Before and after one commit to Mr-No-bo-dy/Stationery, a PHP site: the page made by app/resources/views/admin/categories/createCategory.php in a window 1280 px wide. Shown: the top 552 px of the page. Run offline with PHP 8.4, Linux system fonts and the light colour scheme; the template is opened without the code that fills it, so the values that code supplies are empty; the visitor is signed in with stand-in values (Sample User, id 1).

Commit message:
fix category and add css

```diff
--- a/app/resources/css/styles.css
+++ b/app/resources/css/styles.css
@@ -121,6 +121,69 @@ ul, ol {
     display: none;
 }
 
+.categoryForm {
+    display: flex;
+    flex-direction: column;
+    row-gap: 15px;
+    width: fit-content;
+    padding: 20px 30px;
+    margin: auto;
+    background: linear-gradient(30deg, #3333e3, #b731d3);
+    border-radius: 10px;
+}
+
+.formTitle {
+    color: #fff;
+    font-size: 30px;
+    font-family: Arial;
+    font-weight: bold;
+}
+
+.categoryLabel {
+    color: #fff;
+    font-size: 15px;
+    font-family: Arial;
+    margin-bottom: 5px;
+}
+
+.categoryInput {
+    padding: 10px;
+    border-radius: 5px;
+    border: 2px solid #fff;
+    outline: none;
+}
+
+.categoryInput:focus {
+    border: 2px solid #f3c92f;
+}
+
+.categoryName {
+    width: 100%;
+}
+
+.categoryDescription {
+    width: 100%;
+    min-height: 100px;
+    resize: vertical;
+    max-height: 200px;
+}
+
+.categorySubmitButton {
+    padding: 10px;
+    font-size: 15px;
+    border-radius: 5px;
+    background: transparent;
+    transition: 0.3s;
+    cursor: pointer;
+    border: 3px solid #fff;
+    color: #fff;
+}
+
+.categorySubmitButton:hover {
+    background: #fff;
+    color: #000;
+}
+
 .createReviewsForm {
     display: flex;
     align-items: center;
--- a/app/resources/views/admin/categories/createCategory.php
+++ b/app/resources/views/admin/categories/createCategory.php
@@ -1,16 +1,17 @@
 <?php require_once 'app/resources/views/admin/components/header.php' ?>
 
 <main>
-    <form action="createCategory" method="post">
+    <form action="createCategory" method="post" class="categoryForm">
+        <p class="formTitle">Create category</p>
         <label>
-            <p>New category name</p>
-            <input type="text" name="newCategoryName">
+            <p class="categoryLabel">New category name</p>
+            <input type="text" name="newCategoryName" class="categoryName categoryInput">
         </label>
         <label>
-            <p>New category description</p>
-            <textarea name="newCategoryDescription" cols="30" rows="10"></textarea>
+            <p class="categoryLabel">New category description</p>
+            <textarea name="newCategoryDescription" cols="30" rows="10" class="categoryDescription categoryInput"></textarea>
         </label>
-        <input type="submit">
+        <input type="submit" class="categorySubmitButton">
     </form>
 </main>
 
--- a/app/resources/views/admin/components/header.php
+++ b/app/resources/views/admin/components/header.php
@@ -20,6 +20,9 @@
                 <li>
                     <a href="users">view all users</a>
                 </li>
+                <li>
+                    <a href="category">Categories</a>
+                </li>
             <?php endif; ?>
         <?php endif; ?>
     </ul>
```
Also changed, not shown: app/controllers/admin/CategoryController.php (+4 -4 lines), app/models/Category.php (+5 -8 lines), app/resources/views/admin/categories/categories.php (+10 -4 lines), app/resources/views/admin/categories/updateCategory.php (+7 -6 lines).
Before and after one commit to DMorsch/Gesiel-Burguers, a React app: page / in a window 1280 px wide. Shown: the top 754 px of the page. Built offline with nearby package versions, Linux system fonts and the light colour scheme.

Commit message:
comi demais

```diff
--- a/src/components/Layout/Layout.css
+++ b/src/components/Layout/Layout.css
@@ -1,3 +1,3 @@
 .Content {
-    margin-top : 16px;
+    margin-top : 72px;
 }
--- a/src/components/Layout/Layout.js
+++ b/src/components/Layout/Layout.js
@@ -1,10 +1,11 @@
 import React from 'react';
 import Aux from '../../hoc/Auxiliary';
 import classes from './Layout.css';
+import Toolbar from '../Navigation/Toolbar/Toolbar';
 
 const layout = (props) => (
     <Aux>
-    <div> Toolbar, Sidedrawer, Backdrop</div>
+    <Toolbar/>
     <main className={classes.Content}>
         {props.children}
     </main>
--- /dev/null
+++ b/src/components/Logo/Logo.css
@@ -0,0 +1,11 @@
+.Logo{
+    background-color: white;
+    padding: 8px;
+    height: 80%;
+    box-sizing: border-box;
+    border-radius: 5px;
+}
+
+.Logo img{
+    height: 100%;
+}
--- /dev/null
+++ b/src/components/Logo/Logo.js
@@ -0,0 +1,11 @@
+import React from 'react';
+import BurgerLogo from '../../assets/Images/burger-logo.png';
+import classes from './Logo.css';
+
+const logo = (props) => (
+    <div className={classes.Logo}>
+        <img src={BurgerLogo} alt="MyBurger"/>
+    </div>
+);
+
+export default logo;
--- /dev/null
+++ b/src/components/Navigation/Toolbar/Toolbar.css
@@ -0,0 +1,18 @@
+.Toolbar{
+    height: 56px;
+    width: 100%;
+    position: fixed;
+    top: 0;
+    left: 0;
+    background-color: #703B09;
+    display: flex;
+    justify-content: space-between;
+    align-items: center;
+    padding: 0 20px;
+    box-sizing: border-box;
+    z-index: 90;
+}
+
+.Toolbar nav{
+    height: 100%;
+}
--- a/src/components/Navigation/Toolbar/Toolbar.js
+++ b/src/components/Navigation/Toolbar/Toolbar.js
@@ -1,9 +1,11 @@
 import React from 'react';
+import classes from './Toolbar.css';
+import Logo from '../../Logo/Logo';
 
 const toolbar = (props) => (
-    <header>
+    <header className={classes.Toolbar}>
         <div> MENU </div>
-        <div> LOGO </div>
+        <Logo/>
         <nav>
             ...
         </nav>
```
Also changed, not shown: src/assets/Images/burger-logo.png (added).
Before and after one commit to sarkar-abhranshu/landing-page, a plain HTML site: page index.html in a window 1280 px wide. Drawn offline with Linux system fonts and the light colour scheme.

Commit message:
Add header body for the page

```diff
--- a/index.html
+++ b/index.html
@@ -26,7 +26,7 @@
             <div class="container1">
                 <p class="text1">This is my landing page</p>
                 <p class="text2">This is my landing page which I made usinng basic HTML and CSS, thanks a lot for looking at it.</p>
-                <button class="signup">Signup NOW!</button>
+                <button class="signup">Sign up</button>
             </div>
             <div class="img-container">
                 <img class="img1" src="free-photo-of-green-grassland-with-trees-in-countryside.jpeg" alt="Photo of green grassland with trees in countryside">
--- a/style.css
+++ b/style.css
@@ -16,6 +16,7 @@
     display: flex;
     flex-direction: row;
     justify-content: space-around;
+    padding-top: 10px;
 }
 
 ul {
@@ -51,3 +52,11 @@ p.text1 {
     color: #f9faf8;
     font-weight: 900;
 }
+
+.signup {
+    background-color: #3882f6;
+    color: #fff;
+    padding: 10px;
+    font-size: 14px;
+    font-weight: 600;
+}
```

^^^^^^^^^^^^^^^^

Exercise requirements: Exactly as they appear above, set down all of the records once more.

Output for this task:
Before and after one commit to Mr-No-bo-dy/Stationery, a PHP site: the page made by app/resources/views/admin/categories/createCategory.php in a window 1280 px wide. Shown: the top 552 px of the page. Run offline with PHP 8.4, Linux system fonts and the light colour scheme; the template is opened without the code that fills it, so the values that code supplies are empty; the visitor is signed in with stand-in values (Sample User, id 1).

Commit message:
fix category and add css

```diff
--- a/app/resources/css/styles.css
+++ b/app/resources/css/styles.css
@@ -121,6 +121,69 @@ ul, ol {
     display: none;
 }
 
+.categoryForm {
+    display: flex;
+    flex-direction: column;
+    row-gap: 15px;
+    width: fit-content;
+    padding: 20px 30px;
+    margin: auto;
+    background: linear-gradient(30deg, #3333e3, #b731d3);
+    border-radius: 10px;
+}
+
+.formTitle {
+    color: #fff;
+    font-size: 30px;
+    font-family: Arial;
+    font-weight: bold;
+}
+
+.categoryLabel {
+    color: #fff;
+    font-size: 15px;
+    font-family: Arial;
+    margin-bottom: 5px;
+}
+
+.categoryInput {
+    padding: 10px;
+    border-radius: 5px;
+    border: 2px solid #fff;
+    outline: none;
+}
+
+.categoryInput:focus {
+    border: 2px solid #f3c92f;
+}
+
+.categoryName {
+    width: 100%;
+}
+
+.categoryDescription {
+    width: 100%;
+    min-height: 100px;
+    resize: vertical;
+    max-height: 200px;
+}
+
+.categorySubmitButton {
+    padding: 10px;
+    font-size: 15px;
+    border-radius: 5px;
+    background: transparent;
+    transition: 0.3s;
+    cursor: pointer;
+    border: 3px solid #fff;
+    color: #fff;
+}
+
+.categorySubmitButton:hover {
+    background: #fff;
+    color: #000;
+}
+
 .createReviewsForm {
     display: flex;
     align-items: center;
--- a/app/resources/views/admin/categories/createCategory.php
+++ b/app/resources/views/admin/categories/createCategory.php
@@ -1,16 +1,17 @@
 <?php require_once 'app/resources/views/admin/components/header.php' ?>
 
 <main>
-    <form action="createCategory" method="post">
+    <form action="createCategory" method="post" class="categoryForm">
+        <p class="formTitle">Create category</p>
         <label>
-            <p>New category name</p>
-            <input type="text" name="newCategoryName">
+            <p class="categoryLabel">New category name</p>
+            <input type="text" name="newCategoryName" class="categoryName categoryInput">
         </label>
         <label>
-            <p>New category description</p>
-            <textarea name="newCategoryDescription" cols="30" rows="10"></textarea>
+            <p class="categoryLabel">New category description</p>
+            <textarea name="newCategoryDescription" cols="30" rows="10" class="categoryDescription categoryInput"></textarea>
         </label>
-        <input type="submit">
+        <input type="submit" class="categorySubmitButton">
     </form>
 </main>
 
--- a/app/resources/views/admin/components/header.php
+++ b/app/resources/views/admin/components/header.php
@@ -20,6 +20,9 @@
                 <li>
                     <a href="users">view all users</a>
                 </li>
+                <li>
+                    <a href="category">Categories</a>
+                </li>
             <?php endif; ?>
         <?php endif; ?>
     </ul>
```
Also changed, not shown: app/controllers/admin/CategoryController.php (+4 -4 lines), app/models/Category.php (+5 -8 lines), app/resources/views/admin/categories/categories.php (+10 -4 lines), app/resources/views/admin/categories/updateCategory.php (+7 -6 lines).
Before and after one commit to DMorsch/Gesiel-Burguers, a React app: page / in a window 1280 px wide. Shown: the top 754 px of the page. Built offline with nearby package versions, Linux system fonts and the light colour scheme.

Commit message:
comi demais

```diff
--- a/src/components/Layout/Layout.css
+++ b/src/components/Layout/Layout.css
@@ -1,3 +1,3 @@
 .Content {
-    margin-top : 16px;
+    margin-top : 72px;
 }
--- a/src/components/Layout/Layout.js
+++ b/src/components/Layout/Layout.js
@@ -1,10 +1,11 @@
 import React from 'react';
 import Aux from '../../hoc/Auxiliary';
 import classes from './Layout.css';
+import Toolbar from '../Navigation/Toolbar/Toolbar';
 
 const layout = (props) => (
     <Aux>
-    <div> Toolbar, Sidedrawer, Backdrop</div>
+    <Toolbar/>
     <main className={classes.Content}>
         {props.children}
     </main>
--- /dev/null
+++ b/src/components/Logo/Logo.css
@@ -0,0 +1,11 @@
+.Logo{
+    background-color: white;
+    padding: 8px;
+    height: 80%;
+    box-sizing: border-box;
+    border-radius: 5px;
+}
+
+.Logo img{
+    height: 100%;
+}
--- /dev/null
+++ b/src/components/Logo/Logo.js
@@ -0,0 +1,11 @@
+import React from 'react';
+import BurgerLogo from '../../assets/Images/burger-logo.png';
+import classes from './Logo.css';
+
+const logo = (props) => (
+    <div className={classes.Logo}>
+        <img src={BurgerLogo} alt="MyBurger"/>
+    </div>
+);
+
+export default logo;
--- /dev/null
+++ b/src/components/Navigation/Toolbar/Toolbar.css
@@ -0,0 +1,18 @@
+.Toolbar{
+    height: 56px;
+    width: 100%;
+    position: fixed;
+    top: 0;
+    left: 0;
+    background-color: #703B09;
+    display: flex;
+    justify-content: space-between;
+    align-items: center;
+    padding: 0 20px;
+    box-sizing: border-box;
+    z-index: 90;
+}
+
+.Toolbar nav{
+    height: 100%;
+}
--- a/src/components/Navigation/Toolbar/Toolbar.js
+++ b/src/components/Navigation/Toolbar/Toolbar.js
@@ -1,9 +1,11 @@
 import React from 'react';
+import classes from './Toolbar.css';
+import Logo from '../../Logo/Logo';
 
 const toolbar = (props) => (
-    <header>
+    <header className={classes.Toolbar}>
         <div> MENU </div>
-        <div> LOGO </div>
+        <Logo/>
         <nav>
             ...
         </nav>
```
Also changed, not shown: src/assets/Images/burger-logo.png (added).
Before and after one commit to sarkar-abhranshu/landing-page, a plain HTML site: page index.html in a window 1280 px wide. Drawn offline with Linux system fonts and the light colour scheme.

Commit message:
Add header body for the page

```diff
--- a/index.html
+++ b/index.html
@@ -26,7 +26,7 @@
             <div class="container1">
                 <p class="text1">This is my landing page</p>
                 <p class="text2">This is my landing page which I made usinng basic HTML and CSS, thanks a lot for looking at it.</p>
-                <button class="signup">Signup NOW!</button>
+                <button class="signup">Sign up</button>
             </div>
             <div class="img-container">
                 <img class="img1" src="free-photo-of-green-grassland-with-trees-in-countryside.jpeg" alt="Photo of green grassland with trees in countryside">
--- a/style.css
+++ b/style.css
@@ -16,6 +16,7 @@
     display: flex;
     flex-direction: row;
     justify-content: space-around;
+    padding-top: 10px;
 }
 
 ul {
@@ -51,3 +52,11 @@ p.text1 {
     color: #f9faf8;
     font-weight: 900;
 }
+
+.signup {
+    background-color: #3882f6;
+    color: #fff;
+    padding: 10px;
+    font-size: 14px;
+    font-weight: 600;
+}
```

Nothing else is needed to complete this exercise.